[RECORDS FOR THE EXERCISE]
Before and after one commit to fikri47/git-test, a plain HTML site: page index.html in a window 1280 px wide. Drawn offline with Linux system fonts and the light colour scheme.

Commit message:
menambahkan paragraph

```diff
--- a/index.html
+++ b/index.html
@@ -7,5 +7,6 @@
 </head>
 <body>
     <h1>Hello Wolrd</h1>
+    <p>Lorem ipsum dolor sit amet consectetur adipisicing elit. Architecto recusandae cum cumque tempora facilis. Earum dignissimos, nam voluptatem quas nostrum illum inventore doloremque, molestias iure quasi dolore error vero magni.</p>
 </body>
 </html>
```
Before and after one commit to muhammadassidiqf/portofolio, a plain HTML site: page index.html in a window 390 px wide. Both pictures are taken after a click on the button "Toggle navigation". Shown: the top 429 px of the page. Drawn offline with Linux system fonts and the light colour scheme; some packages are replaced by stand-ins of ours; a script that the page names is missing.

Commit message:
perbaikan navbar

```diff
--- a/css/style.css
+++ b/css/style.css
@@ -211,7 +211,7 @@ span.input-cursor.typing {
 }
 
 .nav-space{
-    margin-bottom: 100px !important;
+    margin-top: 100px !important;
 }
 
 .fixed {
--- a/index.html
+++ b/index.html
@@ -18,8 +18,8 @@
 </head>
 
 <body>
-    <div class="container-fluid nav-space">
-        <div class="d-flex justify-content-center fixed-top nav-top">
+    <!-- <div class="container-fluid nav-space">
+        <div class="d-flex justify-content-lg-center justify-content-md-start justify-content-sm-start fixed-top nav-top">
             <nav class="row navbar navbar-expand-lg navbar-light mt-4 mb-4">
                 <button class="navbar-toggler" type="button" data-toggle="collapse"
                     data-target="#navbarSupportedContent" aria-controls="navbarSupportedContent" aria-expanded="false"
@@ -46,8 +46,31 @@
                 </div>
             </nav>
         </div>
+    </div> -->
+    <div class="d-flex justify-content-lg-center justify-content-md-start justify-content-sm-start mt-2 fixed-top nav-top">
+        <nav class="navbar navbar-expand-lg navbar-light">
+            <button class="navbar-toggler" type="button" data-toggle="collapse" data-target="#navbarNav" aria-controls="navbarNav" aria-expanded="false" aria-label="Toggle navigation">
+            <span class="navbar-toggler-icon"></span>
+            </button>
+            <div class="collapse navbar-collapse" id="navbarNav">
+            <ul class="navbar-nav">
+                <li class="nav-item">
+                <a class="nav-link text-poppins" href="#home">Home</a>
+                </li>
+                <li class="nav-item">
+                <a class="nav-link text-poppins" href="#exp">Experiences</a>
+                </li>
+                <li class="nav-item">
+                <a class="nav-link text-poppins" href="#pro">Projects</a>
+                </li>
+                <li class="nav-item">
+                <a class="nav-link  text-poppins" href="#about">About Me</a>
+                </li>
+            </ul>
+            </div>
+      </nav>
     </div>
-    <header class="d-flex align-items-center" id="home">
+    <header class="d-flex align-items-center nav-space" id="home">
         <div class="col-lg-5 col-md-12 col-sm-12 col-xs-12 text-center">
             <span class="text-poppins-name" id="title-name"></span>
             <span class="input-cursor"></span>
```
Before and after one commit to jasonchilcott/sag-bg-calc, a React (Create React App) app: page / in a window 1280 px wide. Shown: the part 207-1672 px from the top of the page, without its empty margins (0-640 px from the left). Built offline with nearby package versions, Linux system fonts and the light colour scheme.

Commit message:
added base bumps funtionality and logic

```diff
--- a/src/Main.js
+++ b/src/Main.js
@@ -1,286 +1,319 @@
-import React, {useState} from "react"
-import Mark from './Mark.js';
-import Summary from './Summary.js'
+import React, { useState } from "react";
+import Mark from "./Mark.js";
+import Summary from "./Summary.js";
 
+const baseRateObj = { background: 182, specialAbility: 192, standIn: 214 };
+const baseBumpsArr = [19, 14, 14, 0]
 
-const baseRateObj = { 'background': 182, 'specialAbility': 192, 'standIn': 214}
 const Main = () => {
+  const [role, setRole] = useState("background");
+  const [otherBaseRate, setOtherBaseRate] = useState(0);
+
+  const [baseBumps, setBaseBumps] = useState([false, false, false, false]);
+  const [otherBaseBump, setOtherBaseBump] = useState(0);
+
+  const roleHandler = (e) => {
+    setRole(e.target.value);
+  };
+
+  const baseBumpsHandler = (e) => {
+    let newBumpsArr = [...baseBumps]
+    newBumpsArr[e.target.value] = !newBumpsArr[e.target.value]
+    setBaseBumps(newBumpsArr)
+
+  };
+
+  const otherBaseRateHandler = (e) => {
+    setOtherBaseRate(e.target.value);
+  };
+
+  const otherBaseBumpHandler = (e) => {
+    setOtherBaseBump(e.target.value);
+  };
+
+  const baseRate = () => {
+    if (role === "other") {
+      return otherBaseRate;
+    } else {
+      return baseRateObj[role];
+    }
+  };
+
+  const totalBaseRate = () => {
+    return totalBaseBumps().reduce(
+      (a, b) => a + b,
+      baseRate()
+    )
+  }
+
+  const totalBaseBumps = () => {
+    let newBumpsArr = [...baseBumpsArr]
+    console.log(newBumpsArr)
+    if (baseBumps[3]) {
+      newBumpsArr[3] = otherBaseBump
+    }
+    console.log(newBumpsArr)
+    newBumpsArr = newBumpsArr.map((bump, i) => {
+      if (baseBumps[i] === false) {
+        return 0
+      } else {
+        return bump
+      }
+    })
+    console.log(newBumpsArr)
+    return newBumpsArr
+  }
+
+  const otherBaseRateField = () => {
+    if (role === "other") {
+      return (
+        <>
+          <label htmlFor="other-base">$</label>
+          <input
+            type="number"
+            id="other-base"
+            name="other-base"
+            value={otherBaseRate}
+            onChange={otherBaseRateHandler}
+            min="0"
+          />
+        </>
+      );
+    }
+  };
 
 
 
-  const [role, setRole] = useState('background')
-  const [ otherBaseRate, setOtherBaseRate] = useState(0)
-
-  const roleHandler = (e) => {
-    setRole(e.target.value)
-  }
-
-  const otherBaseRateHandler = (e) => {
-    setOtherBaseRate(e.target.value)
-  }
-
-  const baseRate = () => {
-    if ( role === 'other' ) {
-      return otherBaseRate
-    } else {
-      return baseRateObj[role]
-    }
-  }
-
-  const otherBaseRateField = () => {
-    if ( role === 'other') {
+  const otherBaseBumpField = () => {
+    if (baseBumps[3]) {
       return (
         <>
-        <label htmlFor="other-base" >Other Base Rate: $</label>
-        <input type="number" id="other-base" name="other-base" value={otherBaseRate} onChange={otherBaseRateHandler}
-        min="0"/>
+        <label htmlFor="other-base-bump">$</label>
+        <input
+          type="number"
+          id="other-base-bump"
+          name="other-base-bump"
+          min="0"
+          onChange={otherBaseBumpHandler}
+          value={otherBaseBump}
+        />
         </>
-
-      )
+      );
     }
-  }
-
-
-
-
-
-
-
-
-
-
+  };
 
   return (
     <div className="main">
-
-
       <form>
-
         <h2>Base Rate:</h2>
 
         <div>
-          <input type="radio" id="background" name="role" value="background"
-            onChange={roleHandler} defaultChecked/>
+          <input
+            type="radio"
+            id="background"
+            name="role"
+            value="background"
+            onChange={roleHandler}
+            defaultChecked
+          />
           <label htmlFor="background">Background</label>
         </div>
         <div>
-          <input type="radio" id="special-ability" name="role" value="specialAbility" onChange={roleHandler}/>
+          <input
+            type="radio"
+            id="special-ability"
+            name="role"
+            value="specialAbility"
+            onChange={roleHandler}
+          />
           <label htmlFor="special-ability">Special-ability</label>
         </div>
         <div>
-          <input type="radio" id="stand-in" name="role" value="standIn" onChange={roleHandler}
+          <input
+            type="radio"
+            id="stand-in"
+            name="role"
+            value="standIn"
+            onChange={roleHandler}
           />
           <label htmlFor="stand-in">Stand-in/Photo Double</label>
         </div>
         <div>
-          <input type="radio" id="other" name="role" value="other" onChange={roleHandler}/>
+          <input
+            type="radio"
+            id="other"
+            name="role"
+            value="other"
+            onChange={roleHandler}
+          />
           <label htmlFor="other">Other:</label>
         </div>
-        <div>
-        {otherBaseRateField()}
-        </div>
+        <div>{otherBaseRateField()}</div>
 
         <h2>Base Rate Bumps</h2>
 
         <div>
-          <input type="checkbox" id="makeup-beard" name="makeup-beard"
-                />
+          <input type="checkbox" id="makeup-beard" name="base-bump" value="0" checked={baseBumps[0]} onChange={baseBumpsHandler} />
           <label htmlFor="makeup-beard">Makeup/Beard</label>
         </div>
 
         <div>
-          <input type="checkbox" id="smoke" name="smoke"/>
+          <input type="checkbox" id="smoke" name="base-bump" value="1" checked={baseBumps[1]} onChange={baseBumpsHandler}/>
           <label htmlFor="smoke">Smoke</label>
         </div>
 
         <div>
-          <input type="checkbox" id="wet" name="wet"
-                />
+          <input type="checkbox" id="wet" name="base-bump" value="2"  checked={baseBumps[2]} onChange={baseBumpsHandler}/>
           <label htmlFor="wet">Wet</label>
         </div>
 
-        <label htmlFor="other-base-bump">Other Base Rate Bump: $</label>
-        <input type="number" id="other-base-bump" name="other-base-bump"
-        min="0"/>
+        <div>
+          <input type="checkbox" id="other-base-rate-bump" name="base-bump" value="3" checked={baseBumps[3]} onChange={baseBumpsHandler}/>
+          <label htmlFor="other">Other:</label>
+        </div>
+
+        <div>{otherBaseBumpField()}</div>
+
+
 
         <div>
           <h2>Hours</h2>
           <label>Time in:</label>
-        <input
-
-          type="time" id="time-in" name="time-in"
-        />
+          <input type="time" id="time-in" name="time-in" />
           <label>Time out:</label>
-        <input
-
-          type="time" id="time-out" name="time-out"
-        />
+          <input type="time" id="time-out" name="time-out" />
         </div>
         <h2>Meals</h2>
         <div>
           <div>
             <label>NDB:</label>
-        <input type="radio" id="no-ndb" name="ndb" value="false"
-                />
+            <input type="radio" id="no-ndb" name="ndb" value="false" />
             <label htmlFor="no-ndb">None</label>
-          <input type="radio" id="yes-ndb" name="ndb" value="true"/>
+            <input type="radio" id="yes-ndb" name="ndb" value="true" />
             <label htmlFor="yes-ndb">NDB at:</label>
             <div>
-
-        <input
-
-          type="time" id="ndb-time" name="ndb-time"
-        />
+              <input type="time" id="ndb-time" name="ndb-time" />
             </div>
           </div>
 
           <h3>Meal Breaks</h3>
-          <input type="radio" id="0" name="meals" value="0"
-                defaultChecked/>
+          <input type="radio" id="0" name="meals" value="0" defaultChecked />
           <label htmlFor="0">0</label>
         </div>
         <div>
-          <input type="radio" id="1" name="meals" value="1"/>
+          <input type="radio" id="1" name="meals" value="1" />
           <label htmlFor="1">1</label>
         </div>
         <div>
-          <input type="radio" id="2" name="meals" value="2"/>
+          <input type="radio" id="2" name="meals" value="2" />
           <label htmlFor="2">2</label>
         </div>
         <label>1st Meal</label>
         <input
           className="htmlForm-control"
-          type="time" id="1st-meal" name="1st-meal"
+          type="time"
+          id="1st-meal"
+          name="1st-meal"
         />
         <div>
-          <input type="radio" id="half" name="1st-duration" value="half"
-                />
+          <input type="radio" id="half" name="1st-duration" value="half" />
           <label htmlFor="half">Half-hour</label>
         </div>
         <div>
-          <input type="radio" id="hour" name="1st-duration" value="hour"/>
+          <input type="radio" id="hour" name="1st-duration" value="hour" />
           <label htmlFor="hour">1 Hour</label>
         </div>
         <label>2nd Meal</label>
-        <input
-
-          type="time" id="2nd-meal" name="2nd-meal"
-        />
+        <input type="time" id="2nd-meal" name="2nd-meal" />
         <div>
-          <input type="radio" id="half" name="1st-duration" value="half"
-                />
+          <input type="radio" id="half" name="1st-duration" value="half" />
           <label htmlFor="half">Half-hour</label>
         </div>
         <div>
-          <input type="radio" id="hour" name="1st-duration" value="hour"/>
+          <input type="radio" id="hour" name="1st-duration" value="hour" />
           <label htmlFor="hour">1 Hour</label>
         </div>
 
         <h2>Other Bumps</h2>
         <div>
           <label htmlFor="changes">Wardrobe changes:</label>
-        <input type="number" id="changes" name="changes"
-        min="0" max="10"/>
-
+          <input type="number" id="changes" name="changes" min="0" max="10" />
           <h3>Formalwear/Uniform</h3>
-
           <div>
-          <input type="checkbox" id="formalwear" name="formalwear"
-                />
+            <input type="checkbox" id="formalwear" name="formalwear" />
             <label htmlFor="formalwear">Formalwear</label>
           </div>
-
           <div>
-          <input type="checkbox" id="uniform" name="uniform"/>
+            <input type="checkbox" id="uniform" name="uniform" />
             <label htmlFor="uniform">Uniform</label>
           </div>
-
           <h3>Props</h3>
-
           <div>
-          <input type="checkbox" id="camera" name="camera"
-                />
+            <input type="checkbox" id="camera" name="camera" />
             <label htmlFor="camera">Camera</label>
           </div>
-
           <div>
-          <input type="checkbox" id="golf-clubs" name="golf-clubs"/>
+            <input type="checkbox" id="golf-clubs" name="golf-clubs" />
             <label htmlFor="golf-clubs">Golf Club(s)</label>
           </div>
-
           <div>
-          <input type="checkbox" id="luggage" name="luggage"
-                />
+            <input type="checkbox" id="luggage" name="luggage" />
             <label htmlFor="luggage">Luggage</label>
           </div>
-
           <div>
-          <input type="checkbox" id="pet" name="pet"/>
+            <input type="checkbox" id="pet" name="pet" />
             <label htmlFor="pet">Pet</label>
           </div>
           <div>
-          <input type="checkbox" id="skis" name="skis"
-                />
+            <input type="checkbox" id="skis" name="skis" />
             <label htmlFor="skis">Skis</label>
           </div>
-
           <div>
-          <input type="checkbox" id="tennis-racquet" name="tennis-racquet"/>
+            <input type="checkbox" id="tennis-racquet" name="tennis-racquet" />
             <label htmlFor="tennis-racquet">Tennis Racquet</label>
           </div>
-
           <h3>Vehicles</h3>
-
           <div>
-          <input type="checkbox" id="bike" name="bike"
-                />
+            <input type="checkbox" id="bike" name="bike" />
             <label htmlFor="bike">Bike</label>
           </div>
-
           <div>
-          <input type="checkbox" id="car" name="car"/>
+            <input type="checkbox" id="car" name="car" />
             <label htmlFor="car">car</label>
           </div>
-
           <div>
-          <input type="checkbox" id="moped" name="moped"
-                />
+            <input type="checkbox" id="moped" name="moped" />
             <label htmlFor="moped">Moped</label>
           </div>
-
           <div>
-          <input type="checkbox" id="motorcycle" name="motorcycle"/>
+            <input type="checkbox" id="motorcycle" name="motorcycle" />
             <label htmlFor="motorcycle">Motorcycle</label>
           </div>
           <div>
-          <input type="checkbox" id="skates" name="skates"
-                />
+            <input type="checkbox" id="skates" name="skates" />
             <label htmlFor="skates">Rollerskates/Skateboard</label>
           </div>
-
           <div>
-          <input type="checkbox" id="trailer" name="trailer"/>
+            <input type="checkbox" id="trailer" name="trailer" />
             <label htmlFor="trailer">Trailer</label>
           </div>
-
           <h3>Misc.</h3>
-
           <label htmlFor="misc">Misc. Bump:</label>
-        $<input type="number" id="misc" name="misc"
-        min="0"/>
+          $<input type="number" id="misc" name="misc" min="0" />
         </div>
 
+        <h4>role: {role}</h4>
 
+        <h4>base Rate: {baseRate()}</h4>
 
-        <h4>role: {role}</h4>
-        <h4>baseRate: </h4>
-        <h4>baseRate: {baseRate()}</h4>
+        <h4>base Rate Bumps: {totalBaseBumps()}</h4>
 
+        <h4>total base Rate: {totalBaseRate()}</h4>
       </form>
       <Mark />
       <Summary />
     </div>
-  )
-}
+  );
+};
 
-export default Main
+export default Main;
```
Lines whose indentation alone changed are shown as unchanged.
[/RECORDS FOR THE EXERCISE]
ASSIGNMENT
Among the lines of the data, some contain the word "newBumpsArr". How many are there? Reply with the number alone.

RESULT OF THE EXERCISE
10